How do I know if have joint hypermobility?

Beighton scale: If pain is present in the setting of hypermobility, most physicians will utilize the Brighton Criteria for diagnosis of JHS. If an individual has no pain then a Beighton score = or > 5/6 is sufficient for hypermobility alone. ...Read more

Dr. Stratos Christianakis
1,189 doctors shared insights

Joints (Definition)

Joints are parts of the body, formed by the cartilage-covered ends of bones plus the strong, flexible ligaments that attach the bones to one another.
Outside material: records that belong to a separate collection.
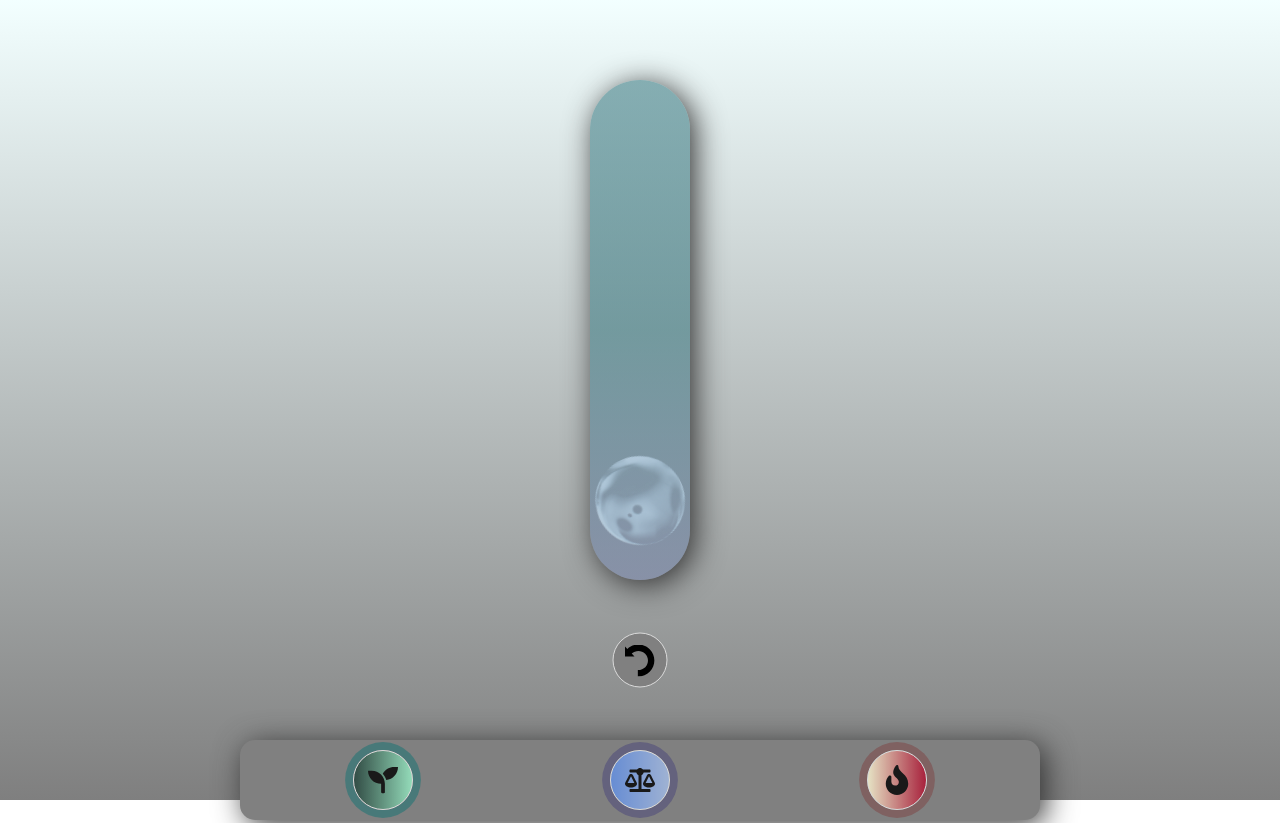
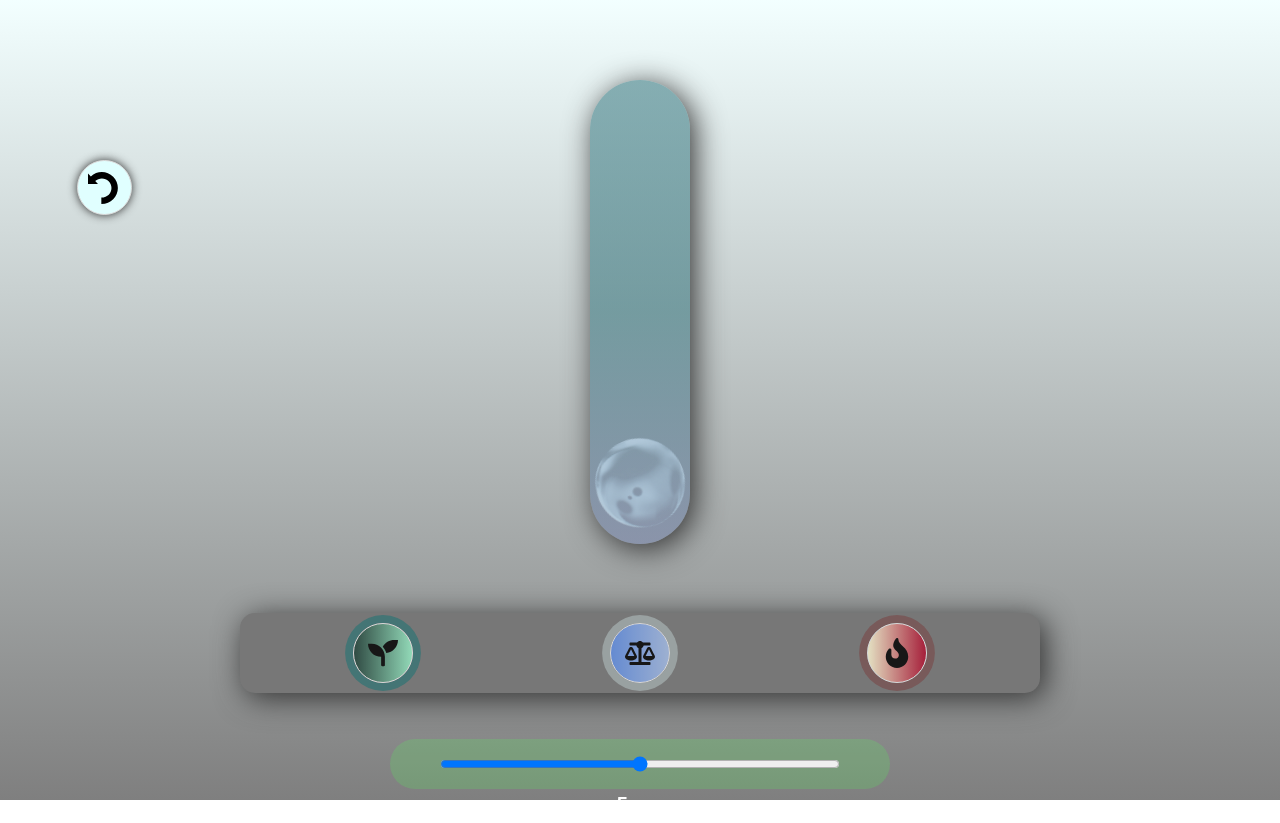
Before and after one commit to raphael56/zenapp, a website: page index.html in a window 1280 px wide. Shown: the top 823 px of the page. Drawn offline with nearby package versions, Linux system fonts and the light colour scheme.

Commit message:
zenapp responsive

```diff
--- a/app.js
+++ b/app.js
@@ -4,6 +4,8 @@ const btnEasy = document.querySelector(".btn-speed-easy");
 const btnFast = document.querySelector(".btn-speed-fast");
 const btnReset = document.querySelector("#btn-reset");
 const bgcolor = document.querySelector(".container-respirateur");
+const bgColorTimer = document.querySelector(".container-timer")
+const bgSectionPrincipale = document.querySelector('body')
 const play = document.getElementById("btn-pause");
 const timer = document.getElementById("timer");
 const timerText = document.getElementById("text-timer");
@@ -15,41 +17,59 @@ const TL3 = gsap.timeline({ paused: true });
 const TL4 = gsap.timeline()
 
 
+function barreColor(){
+// la valeur du temps timer.value doit faire changer la couleur de la barre container-timer
+    a = 255-timer.value*20
+    b = 255-timer.value*8
+    c = 255-timer.value*15
+    rgbColor= `rgb(${a}, ${b}, ${c})`
+    // 1-3= vert
+    // 4-6= bleu
+    // 7-9= rouge
+    bgColorTimer.style.backgroundColor= rgbColor
+}
+
+
+
+
+
 TL4
-    .fromTo(bulle, { y: -400 }, { duration: 6, ease: "sine.inOut", y: "3" , rotation: 360})
+    .fromTo(bulle, { y: 0 }, { duration: 6, ease: "sine.inOut", y: '48vh' , rotation: 360})
 
 
 
 TL1.fromTo(
     bulle,
-    { y: -400 },
-    { duration: 6, ease: "sine.inOut", y: "3", reversed: true, rotation: 100}
-  ).fromTo(bulle, { y: -400 }, { duration: 6, ease: "sine.inOut", y: "3" , rotation: 100});
+    { y: '0' },
+    { duration: 3, ease: "sine.inOut", y: '47vh', reversed: true, rotation: 100}
+  ).fromTo(bulle, { y: '0' }, { duration: 7, ease: "sine.inOut", y: '47vh' , rotation: 100});
 
 TL2.fromTo(
-  bulle,
-  { y: -400 },
-  { duration: 5, ease: "sine.inOut", y: "3", reversed: true, rotation: 120}
-).fromTo(bulle, { y: -400 }, { duration: 5, ease: "sine.inOut", y: "3" , rotation: 120});
+    bulle,
+    { y: '0' },
+    { duration: 5, ease: "sine.inOut", y: '47vh', reversed: true, rotation: 100}
+  ).fromTo(bulle, { y: '0' }, { duration: 5, ease: "sine.inOut", y: '47vh' , rotation: 100});
 
 TL3.fromTo(
     bulle,
-    { y: -400 },
-    { duration: 3, ease: "sine.inOut", y: "3", reversed: true, rotation: 180}
-  ).fromTo(bulle, { y: -400 }, { duration: 3, ease: "sine.inOut", y: "3" , rotation: 180});
+    { y: '3' },
+    { duration: 6, ease: "sine.inOut", y: '47vh', reversed: true, rotation: 100}
+  ).fromTo(bulle, { y: '3' }, { duration: 4, ease: "sine.inOut", y: '47vh' , rotation: 100});
 
 btnSlow.addEventListener("click", () => {
+    bgSectionPrincipale.style.backgroundColor= "rgba(89, 255, 100, 0.7)";
   TL2.progress(0);
   TL2.pause();
   TL3.progress(0);
   TL3.pause();
   TL1.progress(0);
   TL1.play();
-  TL1.repeat(timer.value * 4); // 60/(6+6) -1 = 4
+  TL1.repeat(timer.value * 5); // 60/(6+6) -1 = 4
   bgcolor.style.backgroundColor = "rgba(89, 255, 100, 0.7)";
 });
 
 btnEasy.addEventListener("click", () => {
+    bgSectionPrincipale.style.backgroundColor= "rgba(66, 181, 189, 0.7)";
   TL3.progress(0);
   TL3.pause();
   TL1.progress(0);
@@ -61,12 +81,13 @@ btnEasy.addEventListener("click", () => {
 });
 
 btnFast.addEventListener("click", () => {
+    bgSectionPrincipale.style.backgroundColor= "rgba(219, 52, 49, 0.7)";
   TL1.progress(0);
   TL1.pause();
   TL2.progress(0);
   TL2.pause();
   TL3.progress(0);
-  TL3.repeat(timer.value * 9); // 60/(3+3) -1 = 9
+  TL3.repeat(timer.value * 5); // 60/(3+3) -1 = 9
   TL3.play();
   bgcolor.style.backgroundColor = "rgba(219, 52, 49, 0.7)";
     console.log(timer.value);
@@ -80,10 +101,12 @@ btnReset.addEventListener("click", () => {
   TL1.progress(0);
   TL2.progress(0);
   TL3.progress(0);
-  bgcolor.style.backgroundColor = "";
+    bgcolor.style.backgroundColor = "";
+    bgSectionPrincipale.style.backgroundColor= "";
 });
 
 timer.addEventListener("change", () => {
   console.log(timer.value);
-  timerText.innerHTML = `${timer.value} mn `;
+    timerText.innerHTML = `${timer.value} mn `;
+    barreColor()
 });
--- a/index.html
+++ b/index.html
@@ -19,16 +19,16 @@
   </head>
   <body>
     <!-- section principale -->
+
+
+    <div
+    class="section-principale columns is-12 is-mobile is-multiline is-centered"
+    >
     <div class="container-btn">
       <!-- <button class="button" id="btn-pause">
         </button> -->
       <button class="button" id="btn-reset"></button>
     </div>
-
-
-    <div
-      class="section-principale columns is-12 is-mobile is-multiline is-centered"
-    >
       <!-- respirateur -->
       <div class="box-air">
         <div class=" container-respirateur">
@@ -60,13 +60,15 @@
 
       </div>
       <div class="container-timer">
-        <input type="range" min="1" max="10" value="5" id="timer">
+        <input type="range" min="1" max="9" value="5" id="timer">
 
       </div>
       <span class="timer-span">
         <p id="text-timer">5 mn</p>
               </span>
     </div>
+
+
     <script src="https://cdnjs.cloudflare.com/ajax/libs/gsap/3.9.1/gsap.min.js"></script>
     <script src="app.js"></script>
   </body>
--- a/style.css
+++ b/style.css
@@ -24,35 +24,44 @@ body {
 }
 /* section principale */
 .section-principale {
-  margin: 80px auto 0;
+  margin: 50px auto 0;
   border-radius: 5px;
   position: relative;
   width: 90%;
   display: flex;
   flex-direction: column;
-  justify-content: center;
+  justify-content: space-between;
   align-items: center;
   z-index: 0;
+  /* background: blue; */
 }
 /* container des btn pause et reset */
 .container-btn {
   position: absolute;
-  top: 660px;
-  left: 50%;
-  transform: translate(-50%, -50%);
+  top: 60px;
+  left: -10rem;
+ width: 400px;
+ display: flex;
+ justify-content: center;
+ align-items: center;
+ padding: 20px;
+
+  /* background: purple; */
+
 }
 
 #btn-reset {
     border-radius: 50%;
     height: 55px;
     width: 55px;
-    background: grey;
-  background-image: url(/ressources/arrow-rotate-left.svg);
+    background: lightcyan;
+  background-image: url(./ressources/arrow-rotate-left.svg);
   background-position: center;
   background-repeat: no-repeat;
   background-size: 60%;
   cursor: pointer;
   transform: all 0.4s ease-in-out;
+  box-shadow: 0 0 10px #333
 }
 
 /* container du respirateur */
@@ -60,16 +69,21 @@ body {
   display: flex;
   justify-content: center;
   align-items: center;
-  height: auto;
-  min-height: 500px;
+  height: 60vh;
+  min-height: 400px;
+  max-height: 680px;
   border: none;
   box-shadow: none;
   outline: none;
+  /* background: pink; */
+  padding: 0;
+  order: 0;
+  margin-bottom: 10%;
 }
 .container-respirateur {
   width: 100px;
   margin: 0 auto;
-  height: 500px;
+  height: 100%;
   display: block;
   position: relative;
   background: none;
@@ -93,7 +107,7 @@ body {
   width: 90px;
   margin: 0 auto;
   position: relative;
-  top:400px;
+  /* top:400px; */
   z-index: 5;
 }
 
@@ -106,13 +120,15 @@ body {
   margin: 0 auto;
   background: #333;
   border-radius: 15px;
-  background: #333;
+  background: #777;
   display: flex;
-  align-items: center;
+  align-items: flex-end;
   justify-content: center;
-  position: absolute;
-  top: 660px;
+  /* position: absolute; */
+  /* top: 660px; */
   box-shadow: 5px 5px 30px #333;
+  order: 2;
+  margin-bottom: 3%;
 }
 
 .box-speed {
@@ -164,7 +180,7 @@ body {
 }
 @keyframes pulse2{
   to{
-    box-shadow: 0 0 0 8px rgba(16, 7, 119, 0.3);
+    box-shadow: 0 0 0 8px rgba(230, 255, 255, 0.4);
   }
 }
 .btn-speed-fast {
@@ -205,13 +221,14 @@ body {
   display:flex;
   flex-direction: column;
   justify-content: space-evenly;
-  align-items: center;
-  position: absolute;
+  /* align-items: center; */
+  /* position: absolute; */
   top: 750px;
   width: 100%;
   height:50px;
   border-radius: 9999px;
-  background: #999;
+  background: rgba(82, 251, 85, 0.2);
+  order: 3;
 }
 .container-timer input{
   width: 80%;
@@ -220,18 +237,20 @@ body {
 }
 .timer-span{
   width: 100%;
-  position: absolute;
-  top:800px;
+  /* position: absolute; */
+  /* top:800px; */
   display: flex;
   flex-direction: row;
-  background: red;
+  /* background: red; */
+  order:4;
 }
  p{
    display: flex;
    align-items: center;
    justify-content: center;
    margin: 0 auto;
-  position: absolute;
+  /* position: absolute; */
+  color: white;
 
   width: 100%;
   text-align: right;
@@ -241,11 +260,38 @@ body {
 }
 
 @media screen and (min-width : 768px ) {
+  .section-principale {
+    margin: 80px auto 0;
+    border-radius: 5px;
+    position: relative;
+    width: 90%;
+    display: flex;
+    flex-direction: column;
+    justify-content: space-between;
+    align-items: center;
+    z-index: 0;
+  }
 
   .container-reglages{
     max-width: 800px;
     height: 80px;
-    background: grey;
+    /* background: red; */
+    margin-top: 4%;
+    margin-bottom: 4%;
+  }
+  .box-air {
+    display: flex;
+    justify-content: center;
+    align-items: center;
+    height: 60vh;
+    min-height: 400px;
+    border: none;
+    box-shadow: none;
+    outline: none;
+    /* background: pink; */
+    padding: 0;
+    order: 0;
+    margin-bottom: 2%;
   }
 
   .icon-speed:nth-child(1){
@@ -265,3 +311,16 @@ position: relative;
   }
 
 }
+
+@media screen and (min-width : 1200px ) {
+  .box-air {
+min-height: 450px;
+    height: 58vh;
+  }
+}
+@media screen and (min-width : 2800px ) {
+  .box-air {
+max-height: 950px;
+    height: 54vh;
+  }
+}
```
Also changed, not shown: 3 other files.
Movements at the joints in the body allow the different parts of the body to move in ...Read more


Dr. Laurence Badgley
224 doctors shared insights

Hypermobility Syndrome (Definition)

Described as a condition where joints are able to move loosely beyond their ...Read more